Ewing Athletics has to regain control of its destiny. While growing and reaching more people via retail outlets seems to be the classic approach that was once the road to success. The market no longer works that way. Companies have the ability to reach their customer by using a unique approach to customer service.

  • Engagement via Social Media – Dropping an ad or leaving a picture works temporarily. Responding to as many questions as possible with a calm, witty approach makes a brand more relatable. There is one thing a brand like Nike can’t do. They can’t answer people. They are too big. Ewing is small enough that the brand can respond to as many people as possible. Even if it’s one hour out of the day.
  • Unique and Well Crafted Collabs – Every brand is dropping a collab. Collabs get the ear of sneaker blogs and a variety of outlets will feature information on a unique collab. The brands recent Mikey Likes collab is a perfect example of a collab that worked and will win over potential buyers.
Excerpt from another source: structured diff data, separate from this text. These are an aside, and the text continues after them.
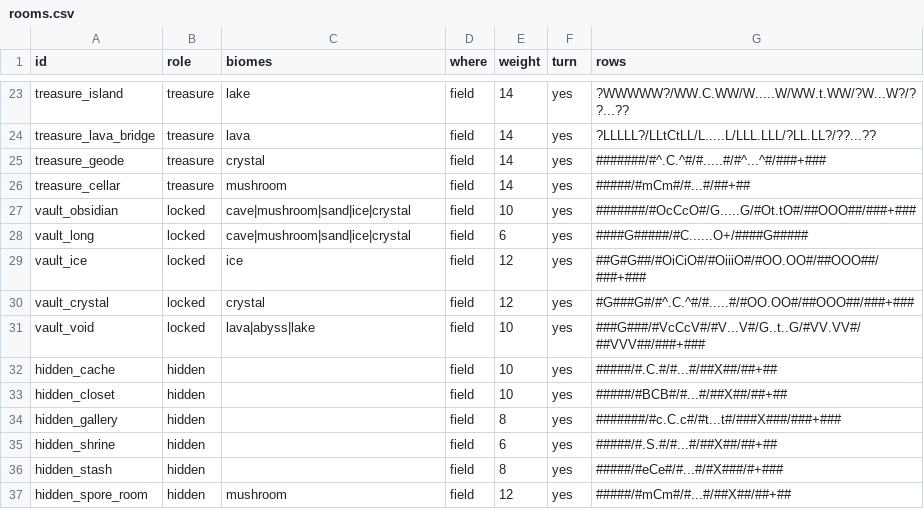
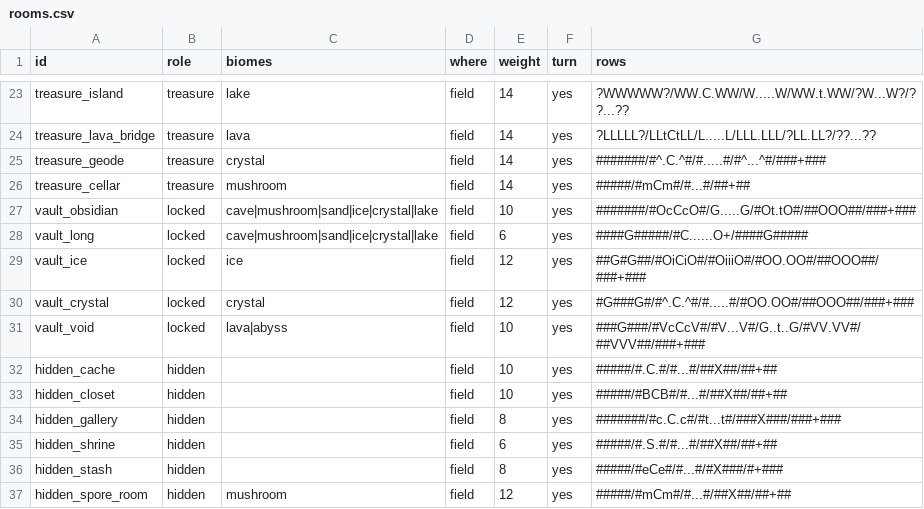
Before and after one commit to LeArc6910/pray-to, a CSV file: Assets/_Project/Data/World/rooms.csv, drawn as a sheet; only a part is shown, gaps mark what is left out.

Commit message:
Fill role rooms with camps, shrines, chests and vaults seen from afar
A new pois.csv sheet places a camp, shrine, chest, vault or cart on the
marks of the room chunks of generator version 2. Chests open once per
world and roll for each nearby player straight into the bag; shrines
bless each player once a day; camps keep their ring safe, heal by the
fire, rest the player for more experience and become where they rise.
Most hidden rooms are now buried in rock behind cracked walls and stay
dark on the map until broken; vaults lock by pickaxe tier. Camps smoke
and glow, shrines cast a beam, chests glint and elite camps fly a red
flag and beat a drum, with screen-edge dots for signals in reach. The
map shows found places and elite camps.

World save format 13 keeps opened chests, shrine days and last camps.
Protocol 0.94.0.

```diff
--- a/Assets/_Project/Data/World/rooms.csv
+++ b/Assets/_Project/Data/World/rooms.csv
@@ -26,7 +26,7 @@ treasure_geode,treasure,crystal,field,14,yes,#######/#^.C.^#/#.....#/#^...^#/###
 treasure_cellar,treasure,mushroom,field,14,yes,#####/#mCm#/#...#/##+##
-vault_obsidian,locked,cave|mushroom|sand|ice|crystal,field,10,yes,#######/#OcCcO#/G.....G/#Ot.tO#/##OOO##/###+###
-vault_long,locked,cave|mushroom|sand|ice|crystal,field,6,yes,####G#####/#C......O+/####G#####
+vault_obsidian,locked,cave|mushroom|sand|ice|crystal|lake,field,10,yes,#######/#OcCcO#/G.....G/#Ot.tO#/##OOO##/###+###
+vault_long,locked,cave|mushroom|sand|ice|crystal|lake,field,6,yes,####G#####/#C......O+/####G#####
 vault_ice,locked,ice,field,12,yes,##G#G##/#OiCiO#/#OiiiO#/#OO.OO#/##OOO##/###+###
 vault_crystal,locked,crystal,field,12,yes,#G###G#/#^.C.^#/#.....#/#OO.OO#/##OOO##/###+###
-vault_void,locked,lava|abyss|lake,field,10,yes,###G###/#VcCcV#/#V...V#/G..t..G/#VV.VV#/##VVV##/###+###
+vault_void,locked,lava|abyss,field,10,yes,###G###/#VcCcV#/#V...V#/G..t..G/#VV.VV#/##VVV##/###+###
 hidden_cache,hidden,,field,10,yes,#####/#.C.#/#...#/##X##/##+##
```
Also changed, not shown: 51 other files.
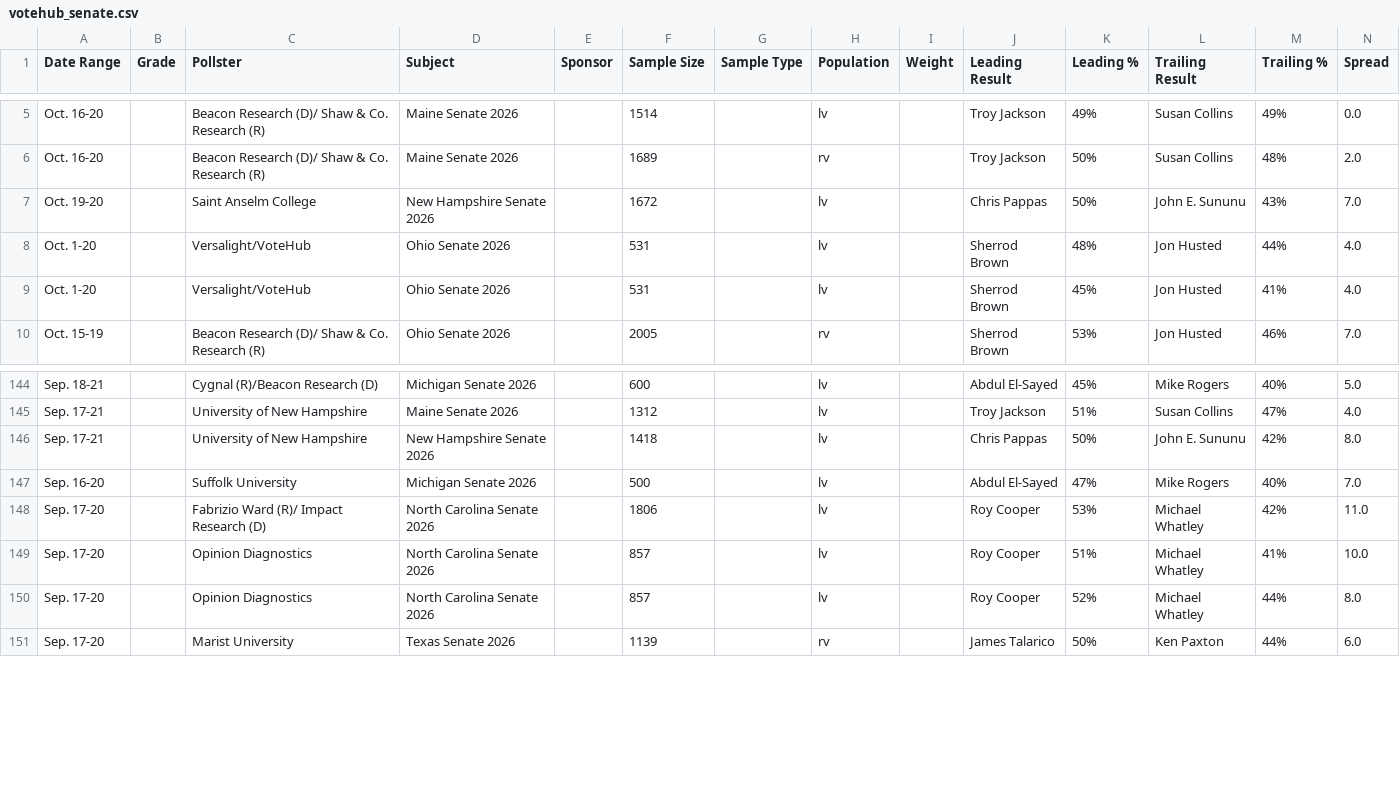
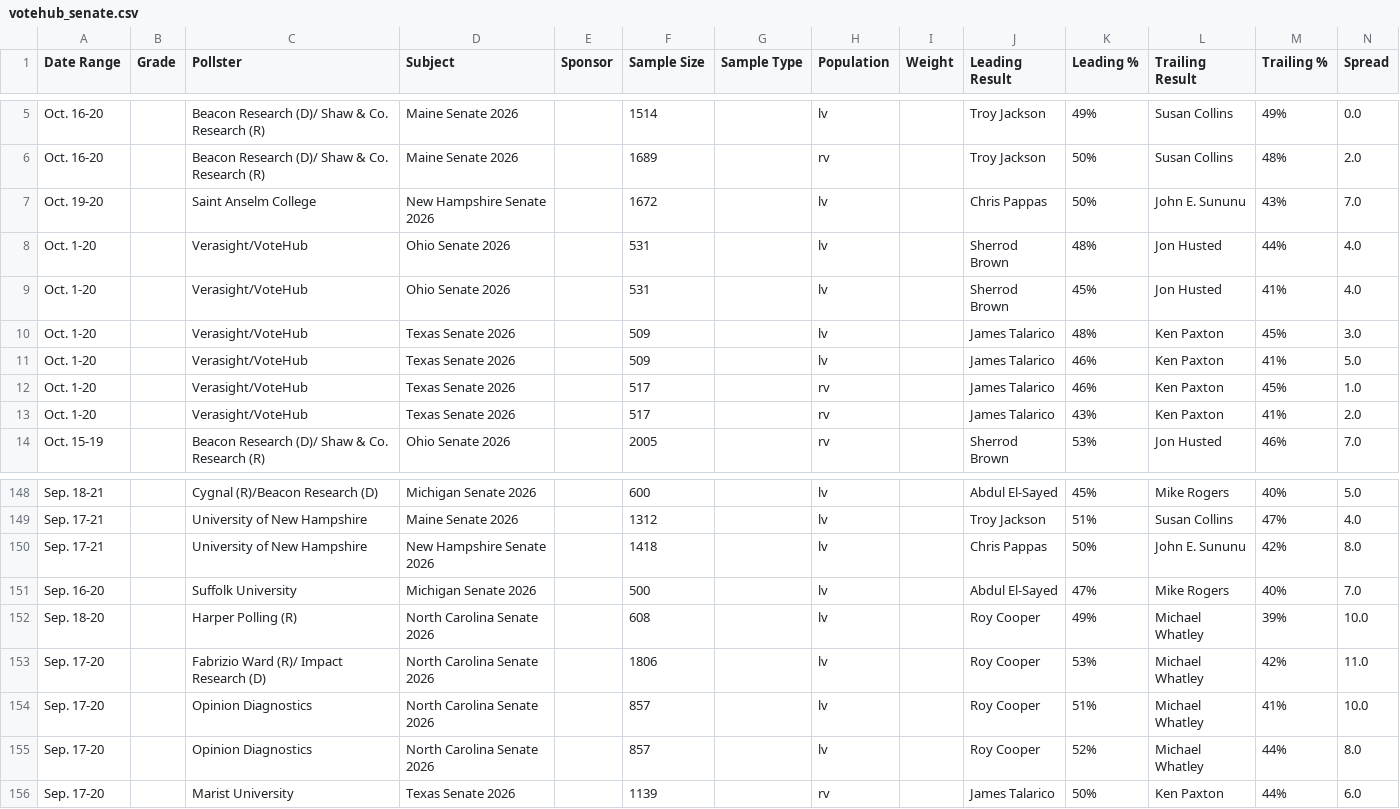
Before and after one commit to Hijodeagua/Election-models-by-Tre, a CSV file: data/fallback/votehub_senate.csv, drawn as a sheet; only a part is shown, gaps mark what is left out.

```diff
--- a/data/fallback/votehub_senate.csv
+++ b/data/fallback/votehub_senate.csv
@@ -7,4 +7,8 @@ Oct. 16-20,,Beacon Research (D)/ Shaw & Co. Research (R),Maine Senate 2026,,1689
 Oct. 19-20,,Saint Anselm College,New Hampshire Senate 2026,,1672,,lv,,Chris Pappas,50%,John E. Sununu,43%,7.0
-Oct. 1-20,,Versalight/VoteHub,Ohio Senate 2026,,531,,lv,,Sherrod Brown,48%,Jon Husted,44%,4.0
-Oct. 1-20,,Versalight/VoteHub,Ohio Senate 2026,,531,,lv,,Sherrod Brown,45%,Jon Husted,41%,4.0
+Oct. 1-20,,Verasight/VoteHub,Ohio Senate 2026,,531,,lv,,Sherrod Brown,48%,Jon Husted,44%,4.0
+Oct. 1-20,,Verasight/VoteHub,Ohio Senate 2026,,531,,lv,,Sherrod Brown,45%,Jon Husted,41%,4.0
+Oct. 1-20,,Verasight/VoteHub,Texas Senate 2026,,509,,lv,,James Talarico,48%,Ken Paxton,45%,3.0
+Oct. 1-20,,Verasight/VoteHub,Texas Senate 2026,,509,,lv,,James Talarico,46%,Ken Paxton,41%,5.0
+Oct. 1-20,,Verasight/VoteHub,Texas Senate 2026,,517,,rv,,James Talarico,46%,Ken Paxton,45%,1.0
+Oct. 1-20,,Verasight/VoteHub,Texas Senate 2026,,517,,rv,,James Talarico,43%,Ken Paxton,41%,2.0
 Oct. 15-19,,Beacon Research (D)/ Shaw & Co. Research (R),Ohio Senate 2026,,2005,,rv,,Sherrod Brown,53%,Jon Husted,46%,7.0
@@ -147,2 +151,3 @@ Sep. 17-21,,University of New Hampshire,New Hampshire Senate 2026,,1418,,lv,,Chr
 Sep. 16-20,,Suffolk University,Michigan Senate 2026,,500,,lv,,Abdul El-Sayed,47%,Mike Rogers,40%,7.0
+Sep. 18-20,,Harper Polling (R),North Carolina Senate 2026,,608,,lv,,Roy Cooper,49%,Michael Whatley,39%,10.0
 Sep. 17-20,,Fabrizio Ward (R)/ Impact Research (D),North Carolina Senate 2026,,1806,,lv,,Roy Cooper,53%,Michael Whatley,42%,11.0
```
Also changed, not shown: data/fallback/market_odds.csv, data/fallback/votehub_approval.csv, 7 other files.
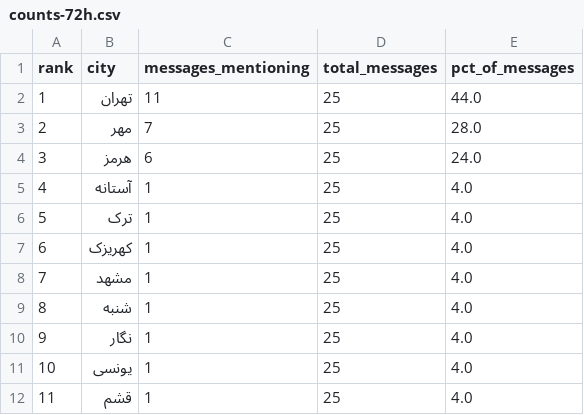
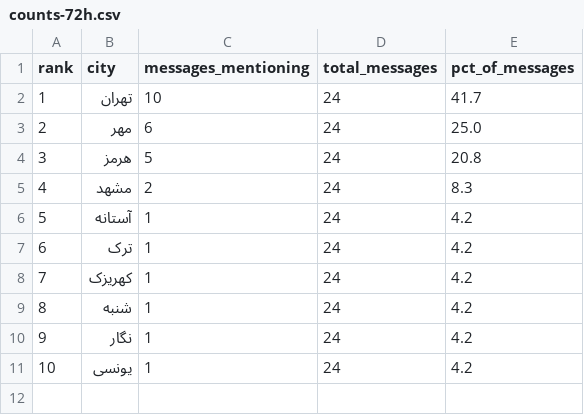
Before and after one commit to Baggiest/ZADAN, a CSV file: public/sample/counts-72h.csv, drawn as a sheet; removed rows and columns are numbered as before the commit, all else as after; the diff names each change by its address in the sheet, - before the commit and + after, or states it on an @@ line.

```diff
--- a/public/sample/counts-72h.csv
+++ b/public/sample/counts-72h.csv
-C2 (messages_mentioning): 11
+C2 (messages_mentioning): 10
-D2:D4 (total_messages): 25
+D2:D4 (total_messages): 24
-E2 (pct_of_messages): 44.0
+E2 (pct_of_messages): 41.7
-C3 (messages_mentioning): 7
+C3 (messages_mentioning): 6
-E3 (pct_of_messages): 28.0
+E3 (pct_of_messages): 25.0
-C4 (messages_mentioning): 6
+C4 (messages_mentioning): 5
-E4 (pct_of_messages): 24.0
+E4 (pct_of_messages): 20.8
+row 5: 4 | مشهد | 2 | 24 | 8.3
@@ column A (rank) renumbered between rows 6 and 8 @@
-D6:D8 (total_messages): 25
+D6:D8 (total_messages): 24
-E6:E8 (pct_of_messages): 4.0
+E6:E8 (pct_of_messages): 4.2
-row 8: 7 | مشهد | 1 | 25 | 4.0
-D9:D11 (total_messages): 25
+D9:D11 (total_messages): 24
-E9:E11 (pct_of_messages): 4.0
+E9:E11 (pct_of_messages): 4.2
-row 12: 11 | قشم | 1 | 25 | 4.0
```
Also changed, not shown: public/sample/counts-48h.csv, 2 other files.
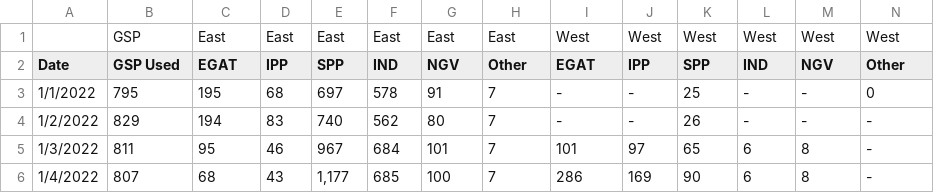
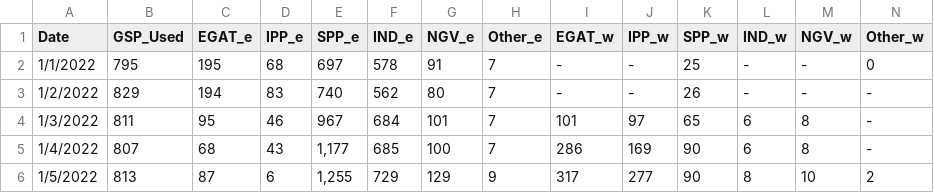
Before and after one commit to jajayjin/Gaskathon, a CSV file: Actualdemand.csv, drawn as a sheet; only a part is shown; the shorter side is filled out with more unchanged rows; removed rows and columns are numbered as before the commit, all else as after; rows hold the shown columns only; the diff covers the shown part only; the diff names each change by its address in the sheet, - before the commit and + after, or states it on an @@ line.

```diff
--- a/Actualdemand.csv
+++ b/Actualdemand.csv
-row 1:  | GSP | East | East | East | East | East | East | West | West | West | West | West | West
-B1: GSP Used
+B1: GSP_Used
-C1: EGAT
+C1: EGAT_e
-D1: IPP
+D1: IPP_e
-E1: SPP
+E1: SPP_e
-F1: IND
+F1: IND_e
-G1: NGV
+G1: NGV_e
-H1: Other
+H1: Other_e
-I1: EGAT
+I1: EGAT_w
-J1: IPP
+J1: IPP_w
-K1: SPP
+K1: SPP_w
-L1: IND
+L1: IND_w
-M1: NGV
+M1: NGV_w
-N1: Other
+N1: Other_w
```
Also changed, not shown: 11 edited cells elsewhere in this file, 6 other files.
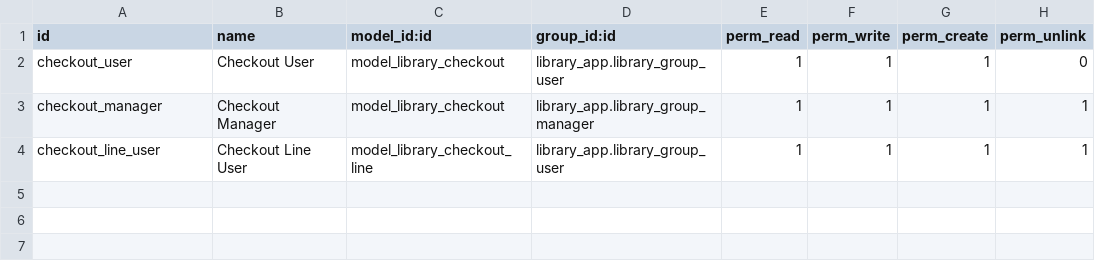
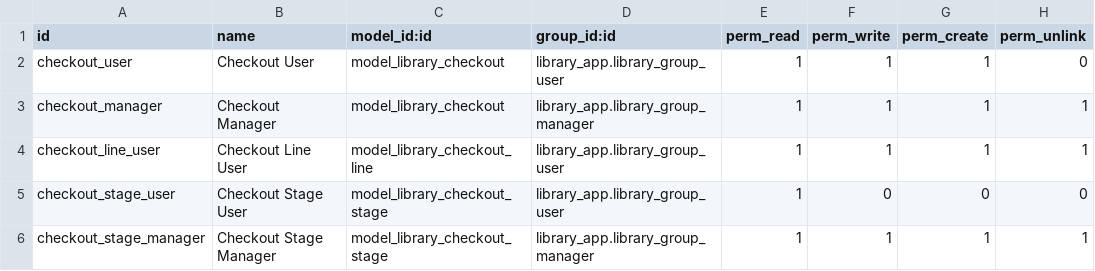
Before and after one commit to muflone/odoo-tutorials, a CSV file: library_checkout/security/ir.model.access.csv, drawn as a sheet; the diff names each change by its address in the sheet, - before the commit and + after, or states it on an @@ line.

Commit message:
Added model library.checkout.stage

```diff
--- a/library_checkout/security/ir.model.access.csv
+++ b/library_checkout/security/ir.model.access.csv
+row 5: checkout_stage_user | Checkout Stage User | model_library_checkout_stage | library_app.library_group_user | 1 | 0 | 0 | 0
+row 6: checkout_stage_manager | Checkout Stage Manager | model_library_checkout_stage | library_app.library_group_manager | 1 | 1 | 1 | 1
```
Also changed, not shown: 7 other files.
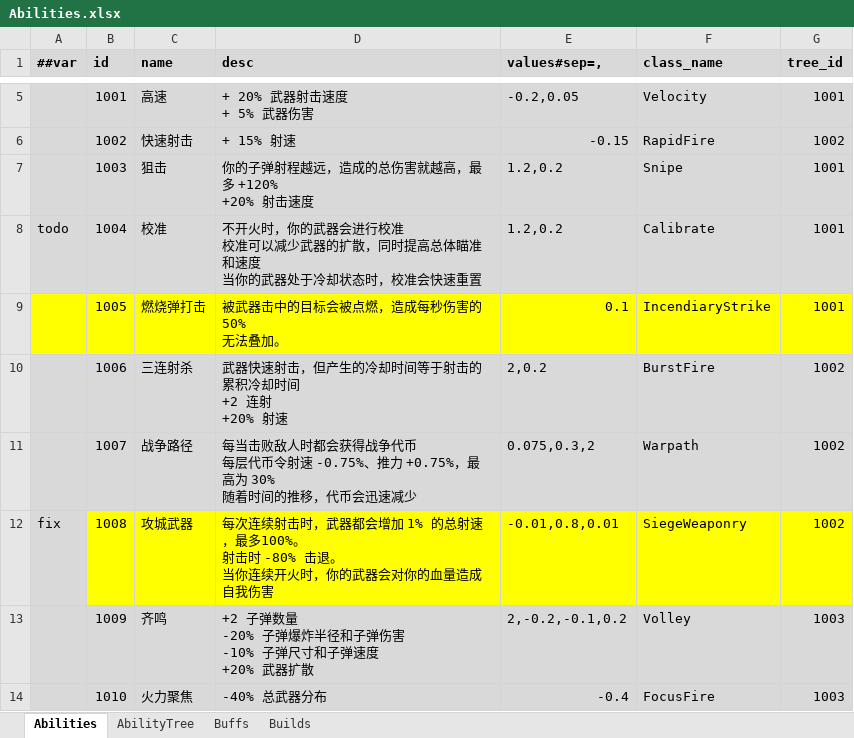
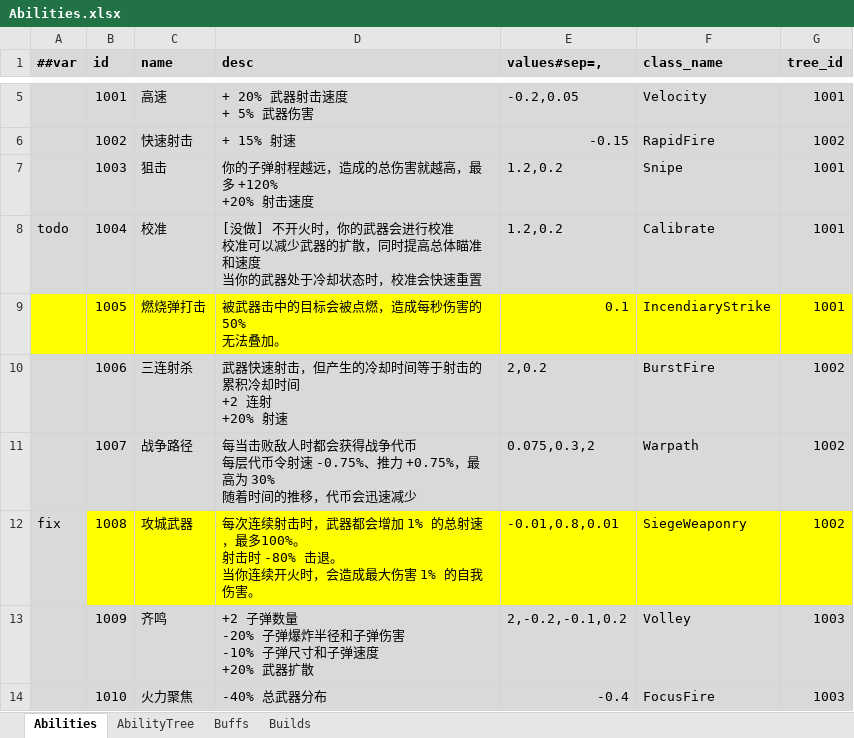
Before and after one commit to Abab-bk/NovaDrift, an Excel workbook: Tools/Luban/Datas/Abilities.xlsx, sheet Abilities, drawn as a sheet; only a part is shown, gaps mark what is left out; values as stored, in another font and other column widths than the file's, no borders; the diff covers the shown part only; the diff names each change by its address in the sheet, - before the commit and + after, or states it on an @@ line.

```diff
--- a/Tools/Luban/Datas/Abilities.xlsx (sheet Abilities)
+++ b/Tools/Luban/Datas/Abilities.xlsx (sheet Abilities)
-D8 (desc): 不开火时…
+D8 (desc): [没做] 不开火时…
-D12 (desc): …开火时，你的武器会对你的血量造成自我伤害
+D12 (desc): …开火时，会造成最大伤害 1% 的自我伤害。
```
Also changed, not shown: 15 edited cells elsewhere in this sheet, Tools/Luban/Datas/Constants.xlsx, 17 other files.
For Jordan Brand or adidas a collab doesn’t mean a lot, but for brand like Ewing a 500 pair run on a dope ass sneaker is gold. Shifting to DTC would allow for the brand to push 500 pair each month potentially.
  • Aligning with small websites with decent traffic – As I create these analysis on the site, I’m tracking and keeping data on the amount of exit links going to Ewing. When I’m done with this case study, I can check to see if the brand had a bump in sales. A small website network like AHN is willing to advertise at a fraction of the cost of large platforms. What’s better? Paying a big site 10,000 for 1 week where that site will primarily focus on the hottest shoes dropping generating click-throughs on everything except the ad? or Paying a small section of websites a total of 2000 and being featured across several platforms with complimentary articles and information? Aligning with accounts that can provide the heavy lifting is golden.
  • Redevelop the website and continue creating content – A website that does a full breakdown with video and unboxing on every sneaker could really generate interest. This should be done via the brands own YouTube. YT search is now just as important as any search engine. Video drives engagement and is slowly becoming the best medium for marketing. Here is a breakdown of content for every release: blog post on the upcoming release, Sneak peak pictures of the release, Actual pictures of the release featuring a detailed description of the construction of the shoe, video of the unboxing and on foot with a variety of looks featuring other brands who will then share the video. When you’re small cross collaboration is a positive not a negative. That’s 4 items of content for every release. The YouTube content creates a chance for monetization via Google Adsense.
  • Commit to DTC via the website and third party (Amazon/eBay) – A few years ago New Balance, ASICS, Coach and a host of brands removed the ability for people without accounts to sell their footwear. The process is called brand gating. This is important because it allowed the brand to control their image on Amazon where the site is notorious for diminishing the value of a brand with low pricing. Opening an account allows the brand to “Gate” their products. This means no one else can sell that product without the brands permission. With a redeveloped website, collabs and gated products the brand begins to generate more momentum.

Nike has given the blueprint. All brands need to follow it.